[Study material]

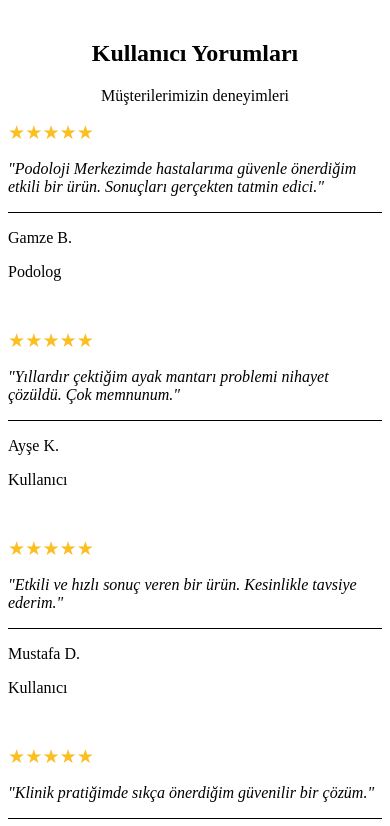
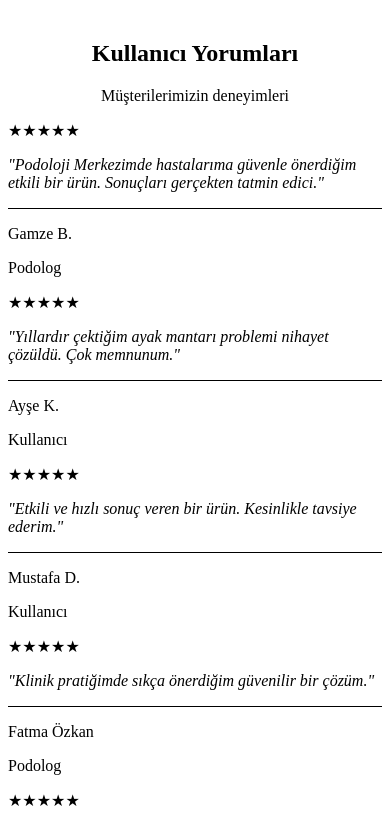
Before and after one commit to medipodo/pedizone, a React (Vite) app: page / in a window 390 px wide. Shown: the part 5180-6006 px from the top of the page. Built offline with nearby package versions, Linux system fonts and the light colour scheme.

Commit message:
Update index.css
commit

```diff
--- a/src/index.css
+++ b/src/index.css
@@ -49,79 +49,6 @@
 
 .features-grid {
   gap: 1.5rem !important;
-}
-
-/* Yaygın Ayak Problemleri - Görselleri %25 küçült */
-.foot-problems-section .grid > div img {
-  width: 75% !important;
-  height: auto !important;
-  max-width: 120px !important;
-  margin: 0 auto !important;
-  display: block !important;
-}
-
-/* Yaygın Ayak Problemleri - Grid düzeni */
-.foot-problems-section .grid {
-  display: grid !important;
-  grid-template-columns: repeat(4, 1fr) !important;
-  gap: 2rem !important;
-}
-
-@media (max-width: 1024px) {
-  .foot-problems-section .grid {
-    grid-template-columns: repeat(2, 1fr) !important;
-  }
-}
-
-@media (max-width: 640px) {
-  .foot-problems-section .grid {
-    grid-template-columns: 1fr !important;
-  }
-}
-
-/* Müşteri Yorumları - 3-3 yan yana düzen */
-.testimonials-section .grid {
-  display: grid !important;
-  grid-template-columns: repeat(3, 1fr) !important;
-  gap: 2rem !important;
-}
-
-@media (max-width: 1024px) {
-  .testimonials-section .grid {
-    grid-template-columns: repeat(2, 1fr) !important;
-  }
-}
-
-@media (max-width: 640px) {
-  .testimonials-section .grid {
-    grid-template-columns: 1fr !important;
-  }
-}
-
-/* Müşteri yorumu kartları için stil */
-.testimonial-card {
-  background: white !important;
-  border-radius: 12px !important;
-  padding: 1.5rem !important;
-  box-shadow: 0 4px 15px rgba(0,0,0,0.1) !important;
-  transition: all 0.3s ease !important;
-  height: fit-content !important;
-}
-
-.testimonial-card:hover {
-  transform: translateY(-5px) !important;
-  box-shadow: 0 8px 25px rgba(0,0,0,0.15) !important;
-}
-
-/* Yıldızlar için sarı renk - ZORLA */
-.testimonials-section span {
-  color: #fbbf24 !important;
-  font-size: 1.2rem !important;
-}
-
-/* Yıldızlar için alternatif seçici */
-.text-yellow-400 {
-  color: #fbbf24 !important;
 }
 
 /* Smooth scroll behavior */
```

[/Study material]

- Work to be completed -
Give only the number of lines in the entries above that contain the string "index".

- Reply to the task -
3